Volume 457: debated on Tuesday 6 March 2007

To ask the Secretary of State for Health (1) what measures she has taken to promote the health benefits of good hydration to the general public; (122315)

(2) what advice her Department has issued on the health effects of drinking enough water;

(3) if she will commission research into the health effects of drinking enough water;

(4) what assessment she has made of the comparative health effects of water and (a) sweet, (b) fizzy and (c) high-caffeinated drinks.

The Food Standards Agency (FSA) advises that six to eight glasses (1.2 litres) of water, or other fluids, should be consumed every day to prevent dehydration. This amount should be increased when the weather is warm or when exercising.

The FSA has commissioned no specific research on the health effects of drinking water but keeps abreast of research in this area.

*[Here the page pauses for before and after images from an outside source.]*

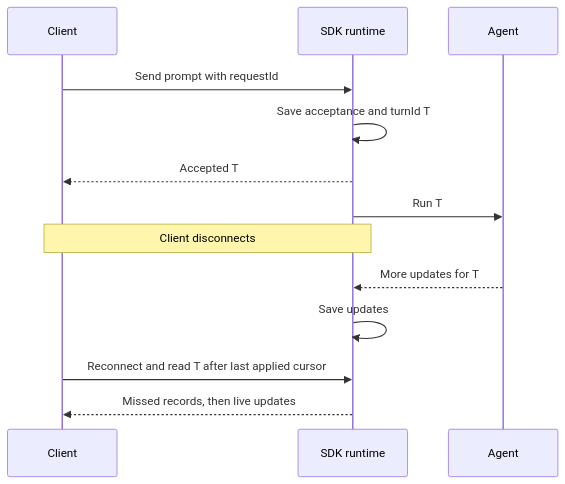
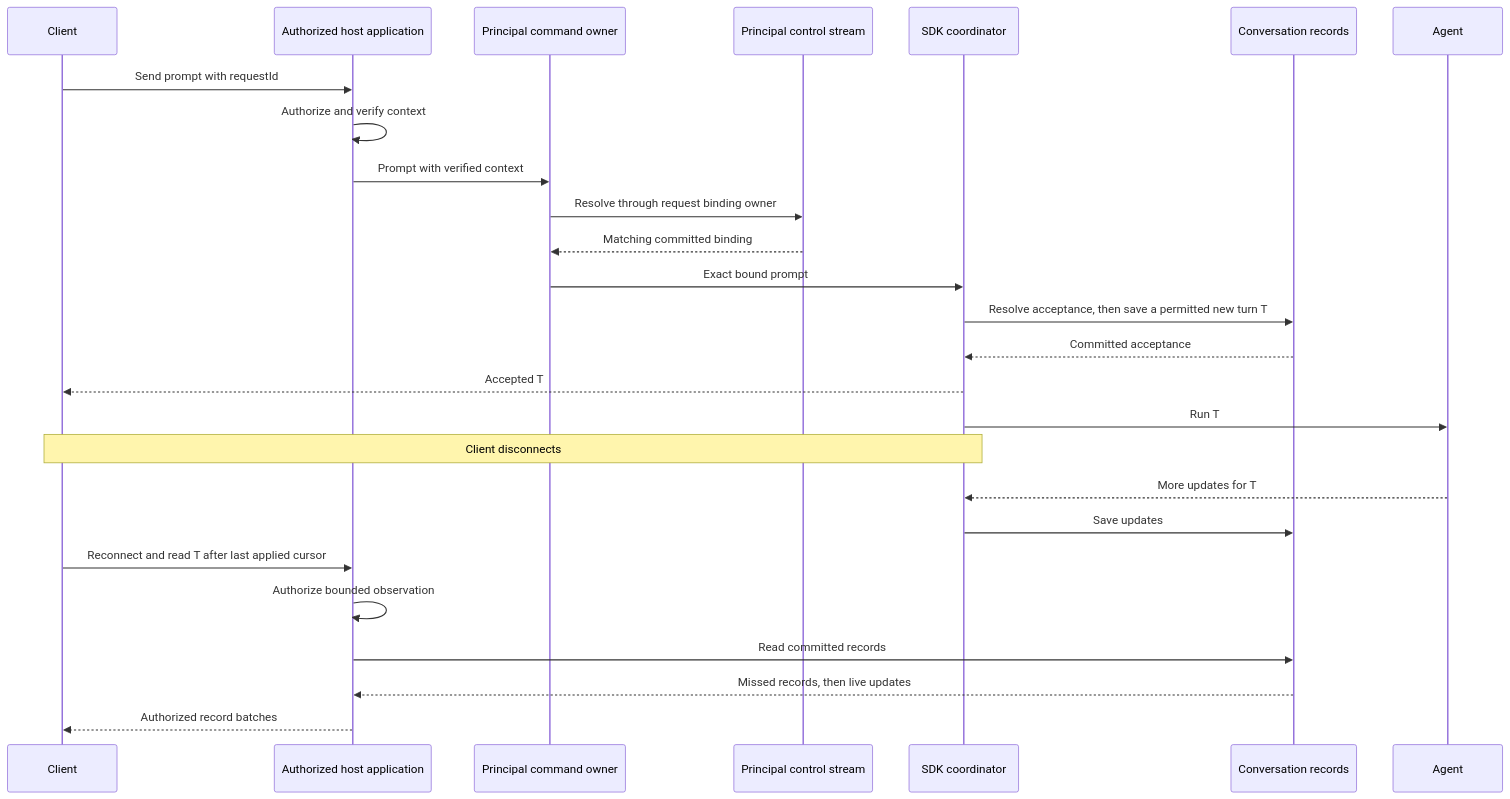
Before and after one commit to nessalabs/nessa-agent: the fifth of 10 diagrams in docs/adr/todo/0008-agent-client-api.md, drawn with Mermaid. The commit also changed other lines of this file and 7 other files, not shown here.

````diff
--- a/docs/adr/todo/0008-agent-client-api.md
+++ b/docs/adr/todo/0008-agent-client-api.md
@@ -399,15 +400,28 @@
 ```mermaid
 sequenceDiagram
     participant C as Client
-    participant R as SDK runtime
+    participant G as Authorized host application
+    participant I as Principal command owner
+    participant K as Principal control stream
+    participant R as SDK coordinator
+    participant S as Conversation records
     participant A as Agent
-    C->>R: Send prompt with requestId
-    R->>R: Save acceptance and turnId T
+    C->>G: Send prompt with requestId
+    G->>G: Authorize and verify context
+    G->>I: Prompt with verified context
+    I->>K: Resolve through request binding owner
+    K-->>I: Matching committed binding
+    I->>R: Exact bound prompt
+    R->>S: Resolve acceptance, then save a permitted new turn T
+    S-->>R: Committed acceptance
     R-->>C: Accepted T
     R->>A: Run T
     Note over C,R: Client disconnects
     A-->>R: More updates for T
-    R->>R: Save updates
-    C->>R: Reconnect and read T after last applied cursor
-    R-->>C: Missed records, then live updates
+    R->>S: Save updates
+    C->>G: Reconnect and read T after last applied cursor
+    G->>G: Authorize bounded observation
+    G->>S: Read committed records
+    S-->>G: Missed records, then live updates
+    G-->>C: Authorized record batches
 ```
````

The FSA advises that food or drinks containing significant amounts of caffeine, such as coffee and some energy drinks, be consumed in moderation by children, pregnant women and others sensitive to caffeine. Cola drinks contain significantly lower levels of caffeine than coffee and caffeine-containing energy drinks and it is unlikely that their consumption by children would result in adverse effects. It also advises that fizzy and sugary drinks should be consumed sparingly and not between meals.